Launched in April, the new Trek Clothing takes their cycling kit efforts up a notch, with sustainable fabric selections, higher performance fits, and solid styling.
We’ve been checking out the top-level RSL jersey and an assortment of the bibs and socks, which all mostly go together letting you mix and match to put your money where your priorities lie. Overall we really like it, here’s the details…
I was excited to take the Trek gear out of its packaging (or lack thereof). We received the RSL Jersey, Velocis bib short, Circuit jersey, Circuit short, and Race crew socks.
The material is very soft and shares many qualities of high-end cycling gear that I’ve worn over the years. The packaging is minimal, understated, and confident. It’s a nice change from piles of chamois pad sales fliers that can come with a new pair of shorts.
I like the color pallette for the pieces I received, black for the RSL/Velocis kit, and Dark Blue/Red for the Circuit kit. Colors are classic and look great with standard accessories.
On the bike

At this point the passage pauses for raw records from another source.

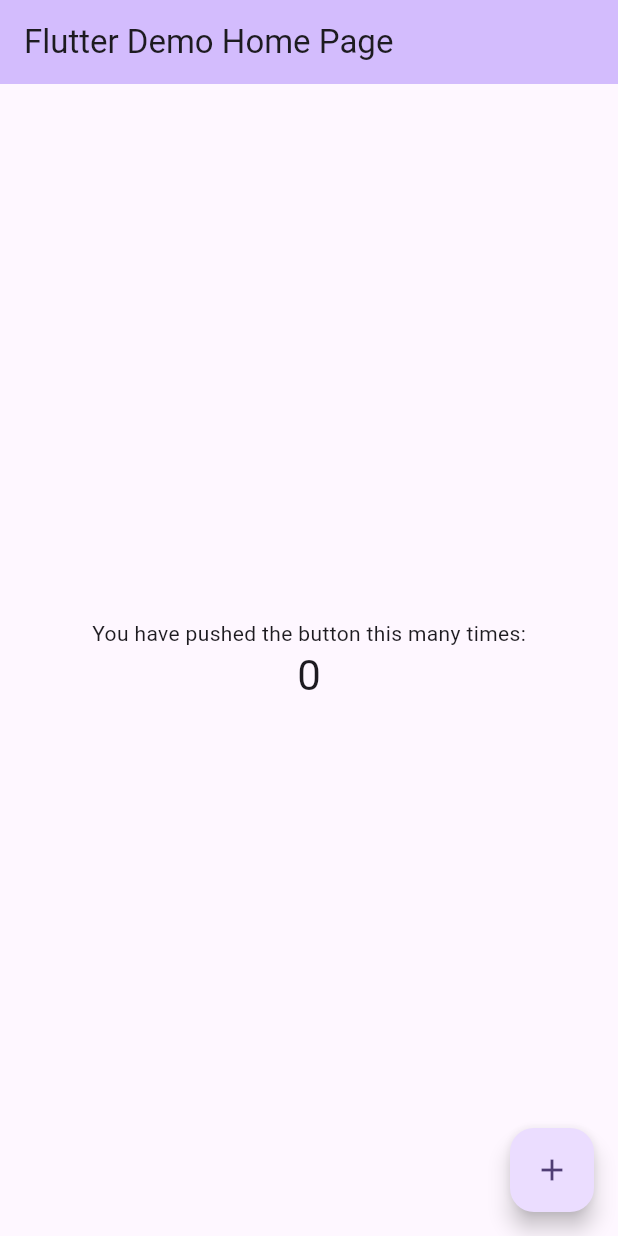
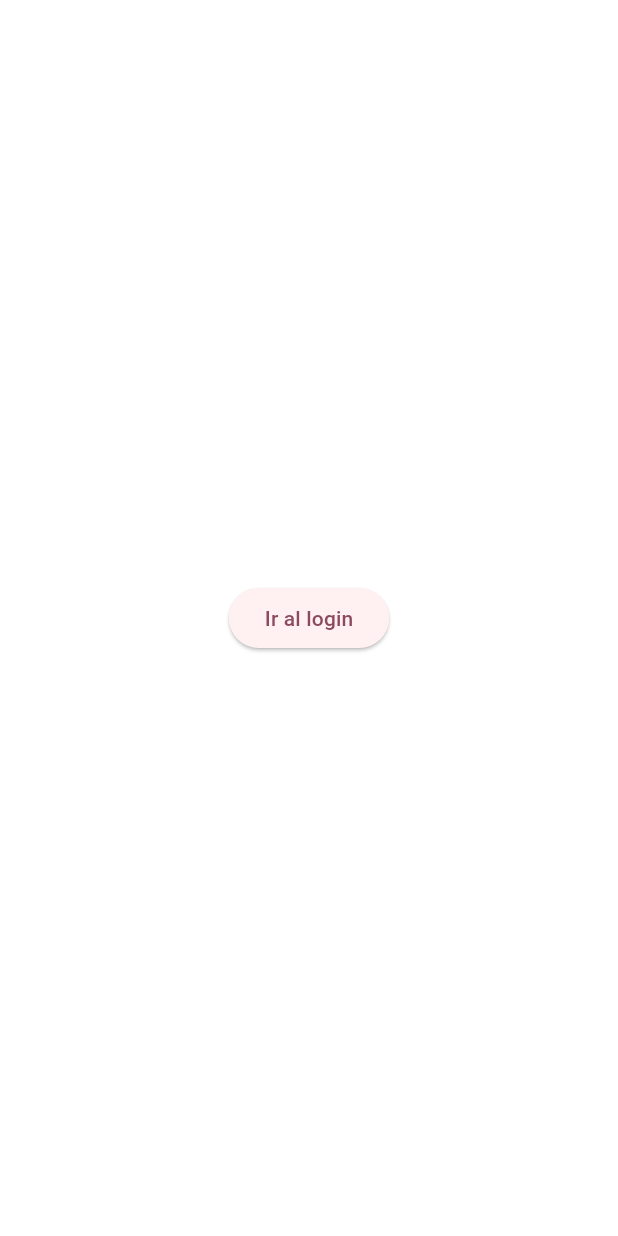
Before and after one commit to DanielAndresClavijo/orders-app, a Flutter app: the screen it shows after launch, on a phone screen of 412 x 824 dp. Run offline on Flutter 3.47's test engine with Material 3 defaults, Android fonts, the phone set to English and light mode, and no system bars; our stand-ins replace go_router.

Commit message:
ADD - Base Router and layouts

```diff
--- /dev/null
+++ b/lib/config/router/auth_routes.dart
@@ -0,0 +1,60 @@
+import 'package:go_router/go_router.dart';
+import 'package:orders_app/screens/auth/login_page.dart';
+import 'package:orders_app/screens/auth/register_page.dart';
+
+/// # Ruta para navegar al inicio de sesion.
+///
+///  __Ruta `/login`__
+const String kLoginPath = "/login";
+
+/// # Nombre de Ruta para navegar al inicio de sesion.
+///
+///  Nota: El nombre de ruta se usa como identificador unico de la ruta, que
+///  en algunas ocasiones puede ser util para cuando se navega por nombre.
+///
+///  __Nombre de Ruta `loginPathName`__
+const String kLoginPathName = "loginPathName";
+
+/// # Ruta para navegar al registro de cuenta.
+///
+///  __Ruta `/register`__
+const String kRegisterPath = "/register";
+
+/// # Nombre de Ruta para navegar al registro de cuenta.
+///
+///  Nota: El nombre de ruta se usa como identificador unico de la ruta, que
+///  en algunas ocasiones puede ser util para cuando se navega por nombre.
+///
+///  __Nombre de Ruta `registerPathName`__
+const String kRegisterPathName = "registerPathName";
+
+class AuthRoutes {
+  final GoRoute loginRoute;
+  final GoRoute registerRoute;
+
+  const AuthRoutes._(this.loginRoute, this.registerRoute);
+
+  factory AuthRoutes() {
+    final GoRoute loginRoute = _buildLoginRoute();
+    final GoRoute registerRoute = _buildRegisterRoute();
+    return AuthRoutes._(loginRoute, registerRoute);
+  }
+
+  /// Construye la ruta para el inicio de sesion.
+  static GoRoute _buildLoginRoute() {
+    return GoRoute(
+      path: kLoginPath,
+      name: kLoginPathName,
+      builder: (context, state) => const LoginPage(),
+    );
+  }
+
+  /// Construye la ruta para el registro de cuenta.
+  static GoRoute _buildRegisterRoute() {
+    return GoRoute(
+      path: kRegisterPath,
+      name: kRegisterPathName,
+      builder: (context, state) => const RegisterPage(),
+    );
+  }
+}
--- /dev/null
+++ b/lib/config/router/common.dart
@@ -0,0 +1,29 @@
+import 'package:go_router/go_router.dart';
+import 'package:orders_app/config/router/auth_routes.dart';
+import 'package:orders_app/config/router/orders_routes.dart';
+import 'package:orders_app/config/router/welcome_routes.dart';
+
+/// Enrutador para las paginas de la aplicacion.
+class CommonRouter {
+  final GoRouter router;
+
+  const CommonRouter._(this.router);
+
+  factory CommonRouter() {
+    final AuthRoutes authRoutes = AuthRoutes();
+    final WelcomeRoutes welcomeRoutes = WelcomeRoutes();
+    final OrdersRoutes ordersRoutes = OrdersRoutes();
+
+    final GoRouter router = GoRouter(
+      initialLocation: welcomeRoutes.homeRoute.path,
+      routes: [
+        welcomeRoutes.homeRoute,
+        welcomeRoutes.splashRoute,
+        authRoutes.loginRoute,
+        authRoutes.registerRoute,
+        ordersRoutes.routes,
+      ],
+    );
+    return CommonRouter._(router);
+  }
+}
--- /dev/null
+++ b/lib/config/router/orders_routes.dart
@@ -0,0 +1,127 @@
+import 'package:flutter/material.dart';
+import 'package:go_router/go_router.dart';
+import 'package:orders_app/screens/orders/order_detail.dart';
+import 'package:orders_app/screens/orders/order_history.dart';
+import 'package:orders_app/screens/orders/order_list.dart';
+
+/// Path inicial para las rutas de pedidos.
+const String _kOrderBasePath = "/orders";
+
+/// Sub-path para la ruta de listado de pedidos.
+///
+/// Nota: El sub-path es utilizado por GoRoute para las rutas anidadas.
+const String _kOrderListSubPath = "list";
+
+/// # Ruta para navegar al listado de pedidos.
+///
+///  __Ruta `/orders/list`__
+const String kOrdersListPath = "$_kOrderBasePath/$_kOrderListSubPath";
+
+/// # Nombre de Ruta para navegar al listado de pedidos.
+///
+///  Nota: El nombre de ruta se usa como identificador unico de la ruta, que
+///  en algunas ocasiones puede ser util para cuando se navega por nombre.
+///
+///  __Nombre de Ruta `ordersPathName`__
+const String kOrdersListPathName = "ordersPathName";
+
+/// Sub-path para la ruta del detalle de pedido.
+///
+/// Nota: El sub-path es utilizado por GoRoute para las rutas anidadas.
+const String _kOrderDetailSubPath = "detail";
+
+/// # Ruta para navegar al detalle del pedido.
+///
+///  Nota: Es necesario agregar el id del pedido al final de la ruta precedido
+///  de `/`. Ej: `orders/detail/123`
+///
+///  __Ruta `/orders/detail`__
+const String kOrderDetailPath = "$_kOrderBasePath/$_kOrderDetailSubPath";
+
+/// # Nombre de Ruta para navegar al detalle de algun pedido.
+///
+///  Nota: El nombre de ruta se usa como identificador unico de la ruta, que
+///  en algunas ocasiones puede ser util para cuando se navega por nombre.
+///
+///  __Nombre de Ruta `orderDetailPathName`__
+const String kOrderDetailPathName = "orderDetailPathName";
+
+/// Sub-path para la ruta del historial de pedidos.
+///
+/// Nota: El sub-path es utilizado por GoRoute para las rutas anidadas.
+const String _kOrdersHistorySubPath = "history";
+
+/// # Ruta para navegar al historial de pedidos.
+///
+/// __Ruta `/orders/history`__
+const String kOrdersHistoryPath = "$_kOrderBasePath/$_kOrdersHistorySubPath";
+
+/// # Nombre de Ruta para navegar al historial pedidos.
+///
+///  Nota: El nombre de ruta se usa como identificador unico de la ruta, que
+///  en algunas ocasiones puede ser util para cuando se navega por nombre.
+///
+///  __Nombre de Ruta `historyPathName`__
+const String kOrdersHistoryPathName = "historyPathName";
+
+/// Rutas para las paginas de pedidos.
+class OrdersRoutes {
+  /// # Contiene las rutas para los pedidos.
+  ///
+  /// Las rutas registradas para los pedidos son:
+  ///  - Listado de pedidos
+  ///  - Detalle de pedido
+  ///  - Historial de pedidos
+  final GoRoute routes;
+
+  const OrdersRoutes._(this.routes);
+
+  factory OrdersRoutes() {
+    final GoRoute ordersListRoute = _buildOrdersListRoute();
+    final GoRoute orderDetailRoute = _buildOrderDetailRoute();
+    final GoRoute ordersHistoryRoute = _buildOrdersHistoryRoute();
+    final GoRoute main = GoRoute(
+      path: _kOrderBasePath,
+      builder: (_, __) => const Center(),
+      routes: [
+        ordersListRoute,
+        orderDetailRoute,
+        ordersHistoryRoute,
+      ],
+    );
+    return OrdersRoutes._(main);
+  }
+
+  /// Construye la ruta para el listado de pedidos
+  static GoRoute _buildOrdersListRoute() {
+    return GoRoute(
+      path: _kOrderListSubPath,
+      name: kOrdersListPathName,
+      builder: (context, state) => const OrderList(),
+    );
+  }
+
+  static GoRoute _buildOrderDetailRoute() {
+    return GoRoute(
+      path: "$_kOrderDetailSubPath/:orderId",
+      name: kOrderDetailPathName,
+      redirect: (context, state) {
+        if (state.pathParameters['orderId'] == null) return kOrdersListPath;
+        return null;
+      },
+      builder: (context, state) {
+        return OrderDetail(
+          orderId: state.pathParameters['orderId']!,
+        );
+      },
+    );
+  }
+
+  static GoRoute _buildOrdersHistoryRoute() {
+    return GoRoute(
+      path: _kOrdersHistorySubPath,
+      name: kOrdersHistoryPathName,
+      builder: (context, state) => const OrderHistory(),
+    );
+  }
+}
--- /dev/null
+++ b/lib/config/router/welcome_routes.dart
@@ -0,0 +1,60 @@
+import 'package:go_router/go_router.dart';
+import 'package:orders_app/screens/welcome/home_page.dart';
+import 'package:orders_app/screens/welcome/splash_page.dart';
+
+/// # Ruta para navegar a la página principal.
+///
+///  __Ruta `/home`__
+const String kHomePath = "/";
+
+/// # Nombre de Ruta para navegar a la página principal.
+///
+///  Nota: El nombre de ruta se usa como identificador unico de la ruta, que
+///  en algunas ocasiones puede ser util para cuando se navega por nombre.
+///
+///  __Nombre de Ruta `homePathName`__
+const String kHomePathName = "homePathName";
+
+/// # Ruta para navegar a la página de carga.
+///
+///  __Ruta `/splash`__
+const String kSplashPath = "/splash";
+
+/// # Nombre de Ruta para navegar a la página de carga.
+///
+///  Nota: El nombre de ruta se usa como identificador unico de la ruta, que
+///  en algunas ocasiones puede ser util para cuando se navega por nombre.
+///
+///  __Nombre de Ruta `splashPathName`__
+const String kSplashPathName = "splashPathName";
+
+class WelcomeRoutes {
+  final GoRoute homeRoute;
+  final GoRoute splashRoute;
+
+  const WelcomeRoutes._(this.homeRoute, this.splashRoute);
+
+  factory WelcomeRoutes() {
+    final GoRoute homeRoute = _buildHomeRoute();
+    final GoRoute splashRoute = _buildSplashRoute();
+    return WelcomeRoutes._(homeRoute, splashRoute);
+  }
+
+  /// Construye la ruta para la pagina principal.
+  static GoRoute _buildHomeRoute() {
+    return GoRoute(
+      path: kHomePath,
+      name: kHomePathName,
+      builder: (context, state) => const HomePage(),
+    );
+  }
+
+  /// Construye la ruta para la pagina de carga.
+  static GoRoute _buildSplashRoute() {
+    return GoRoute(
+      path: kSplashPath,
+      name: kSplashPathName,
+      builder: (context, state) => const SplashPage(),
+    );
+  }
+}
--- a/lib/main.dart
+++ b/lib/main.dart
@@ -1,125 +1,8 @@
 import 'package:flutter/material.dart';
+import 'package:orders_app/screens/app.dart';
 
 void main() {
-  runApp(const MyApp());
+  WidgetsFlutterBinding.ensureInitialized();
+
+  runApp(const OrdersApp());
 }
-
-class MyApp extends StatelessWidget {
-  const MyApp({super.key});
-
-  // This widget is the root of your application.
-  @override
-  Widget build(BuildContext context) {
-    return MaterialApp(
-      title: 'Flutter Demo',
-      theme: ThemeData(
-        // This is the theme of your application.
-        //
-        // TRY THIS: Try running your application with "flutter run". You'll see
-        // the application has a purple toolbar. Then, without quitting the app,
-        // try changing the seedColor in the colorScheme below to Colors.green
-        // and then invoke "hot reload" (save your changes or press the "hot
-        // reload" button in a Flutter-supported IDE, or press "r" if you used
-        // the command line to start the app).
-        //
-        // Notice that the counter didn't reset back to zero; the application
-        // state is not lost during the reload. To reset the state, use hot
-        // restart instead.
-        //
-        // This works for code too, not just values: Most code changes can be
-        // tested with just a hot reload.
-        colorScheme: ColorScheme.fromSeed(seedColor: Colors.deepPurple),
-        useMaterial3: true,
-      ),
-      home: const MyHomePage(title: 'Flutter Demo Home Page'),
-    );
-  }
-}
-
-class MyHomePage extends StatefulWidget {
-  const MyHomePage({super.key, required this.title});
-
-  // This widget is the home page of your application. It is stateful, meaning
-  // that it has a State object (defined below) that contains fields that affect
-  // how it looks.
-
-  // This class is the configuration for the state. It holds the values (in this
-  // case the title) provided by the parent (in this case the App widget) and
-  // used by the build method of the State. Fields in a Widget subclass are
-  // always marked "final".
-
-  final String title;
-
-  @override
-  State<MyHomePage> createState() => _MyHomePageState();
-}
-
-class _MyHomePageState extends State<MyHomePage> {
-  int _counter = 0;
-
-  void _incrementCounter() {
-    setState(() {
-      // This call to setState tells the Flutter framework that something has
-      // changed in this State, which causes it to rerun the build method below
-      // so that the display can reflect the updated values. If we changed
-      // _counter without calling setState(), then the build method would not be
-      // called again, and so nothing would appear to happen.
-      _counter++;
-    });
-  }
-
-  @override
-  Widget build(BuildContext context) {
-    // This method is rerun every time setState is called, for instance as done
-    // by the _incrementCounter method above.
-    //
-    // The Flutter framework has been optimized to make rerunning build methods
-    // fast, so that you can just rebuild anything that needs updating rather
-    // than having to individually change instances of widgets.
-    return Scaffold(
-      appBar: AppBar(
-        // TRY THIS: Try changing the color here to a specific color (to
-        // Colors.amber, perhaps?) and trigger a hot reload to see the AppBar
-        // change color while the other colors stay the same.
-        backgroundColor: Theme.of(context).colorScheme.inversePrimary,
-        // Here we take the value from the MyHomePage object that was created by
-        // the App.build method, and use it to set our appbar title.
-        title: Text(widget.title),
-      ),
-      body: Center(
-        // Center is a layout widget. It takes a single child and positions it
-        // in the middle of the parent.
-        child: Column(
-          // Column is also a layout widget. It takes a list of children and
-          // arranges them vertically. By default, it sizes itself to fit its
-          // children horizontally, and tries to be as tall as its parent.
-          //
-          // Column has various properties to control how it sizes itself and
-          // how it positions its children. Here we use mainAxisAlignment to
-          // center the children vertically; the main axis here is the vertical
-          // axis because Columns are vertical (the cross axis would be
-          // horizontal).
-          //
-          // TRY THIS: Invoke "debug painting" (choose the "Toggle Debug Paint"
-          // action in the IDE, or press "p" in the console), to see the
-          // wireframe for each widget.
-          mainAxisAlignment: MainAxisAlignment.center,
-          children: <Widget>[
-            const Text(
-              'You have pushed the button this many times:',
-            ),
-            Text(
-              '$_counter',
-              style: Theme.of(context).textTheme.headlineMedium,
-            ),
-          ],
-        ),
-      ),
-      floatingActionButton: FloatingActionButton(
-        onPressed: _incrementCounter,
-        tooltip: 'Increment',
-        child: const Icon(Icons.add),
-      ), // This trailing comma makes auto-formatting nicer for build methods.
-    );
-  }
-}
--- /dev/null
+++ b/lib/screens/app.dart
@@ -0,0 +1,34 @@
+import 'package:flutter/material.dart';
+import 'package:orders_app/config/router/common.dart';
+
+class OrdersApp extends StatefulWidget {
+  const OrdersApp({super.key});
+
+  @override
+  State<OrdersApp> createState() => _OrdersAppState();
+}
+
+class _OrdersAppState extends State<OrdersApp> {
+  late CommonRouter router;
+
+  @override
+  void initState() {
+    super.initState();
+    router = CommonRouter();
+  }
+
+  // This widget is the root of your application.
+  @override
+  Widget build(BuildContext context) {
+    return MaterialApp.router(
+      title: 'Order App',
+      theme: ThemeData(
+        colorScheme: ColorScheme.fromSeed(seedColor: Colors.black),
+        useMaterial3: true,
+      ),
+      routerDelegate: router.router.routerDelegate,
+      routeInformationParser: router.router.routeInformationParser,
+      routeInformationProvider: router.router.routeInformationProvider,
+    );
+  }
+}
--- /dev/null
+++ b/lib/screens/welcome/home_page.dart
@@ -0,0 +1,26 @@
+import 'package:flutter/material.dart';
+import 'package:go_router/go_router.dart';
+import 'package:orders_app/config/router/auth_routes.dart';
+
+class HomePage extends StatelessWidget {
+  const HomePage({
+    super.key,
+  });
+
+  @override
+  Widget build(BuildContext context) {
+    return Center(
+      child: Column(
+        mainAxisAlignment: MainAxisAlignment.center,
+        children: [
+          ElevatedButton(
+            onPressed: () {
+              context.go(kLoginPath);
+            },
+            child: Text("Ir al login"),
+          )
+        ],
+      ),
+    );
+  }
+}
```
Also changed, not shown: lib/screens/auth/login_page.dart (added, +39 -0 lines), lib/screens/auth/register_page.dart (added, +68 -0 lines), lib/screens/orders/order_detail.dart (added, +20 -0 lines), lib/screens/orders/order_history.dart (added, +15 -0 lines), lib/screens/orders/order_list.dart (added, +17 -0 lines), lib/screens/welcome/splash_page.dart (added, +29 -0 lines), pubspec.yaml (+3 -37 lines), 2 other files.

The fitted RSL jersey is a Pro-Fit, but the fabric is very stretchy, and the pockets allow for easy stuffing of food, jackets, or other ride gear. You might need the jacket when you leave the house because this jersey is shear; you can see the bib straps through the jersey – and the wind can see through it too.
This thin material is something that I would love to have in the summer, but can be tough to navigate now in the spring.
I found the kit comfortable on my rides, and the new Trek chamois is super nice. The chamois volume is minimal, which might look like it’d be too thin at first. But ultimately, it is not.
I even found myself reaching for this kit for indoor rides — that’s when I know I like a short.
The RSL/Velocis short combo is a great companion in super hot conditions. The jersey is super ventilated. The short echos that and adds supportive compression, something notable on longer days in the saddle.
The new Trek race crew socks are super solid, 5″ crew socks have a decent amount of compression, but not enough to be challenging getting them on. The socks are thin, but the construction seems robust enough to stand up to many washes. The performance is trustworthy so far, and so is the construction. Nothing worse than a sock that rips or deteriorates in the washer/dryer.
Switching from the RSL to the Circuit jersey, I quickly noticed the thicker fabric and grippers. This jersey is more of a long haul model, something you’ll likely have for many years and it’ll still look fresh.
The wide gripper on the front of the jersey keeps it from riding up, and the four pockets in the rear are a nice touch. The material does seem to pick up some debris and particles of dust more than the usual polyblend, though.
The Circuit bib shorts have a very familiar feel, the gripper is one I’ve seen on higher-end shorts, and the length is right on the money. They have a similar strap setup to the Velocis line with a thick-cut fabric emblazoned with the Trek logo. The straps are secure but not overly tight.
The back is a solid mesh construction with enough room for the lower back to breathe. The Circuit bibs have a different chamois, but the posterior feedback was the same as the Velocis — solid, you know… in a good way.
Parting thoughts on Trek’s return to cycling kits
Trek seems to have released a very impressive line of road clothing with a sustainable twist that doesn’t detract from the fabric’s hand or performance.
We look forward to seeing what additions Trek makes to this line with accessories and possible mountain bike gear in the future. Until then — I’ll be rolling the RSL on hot days and the Circuit for those long training days.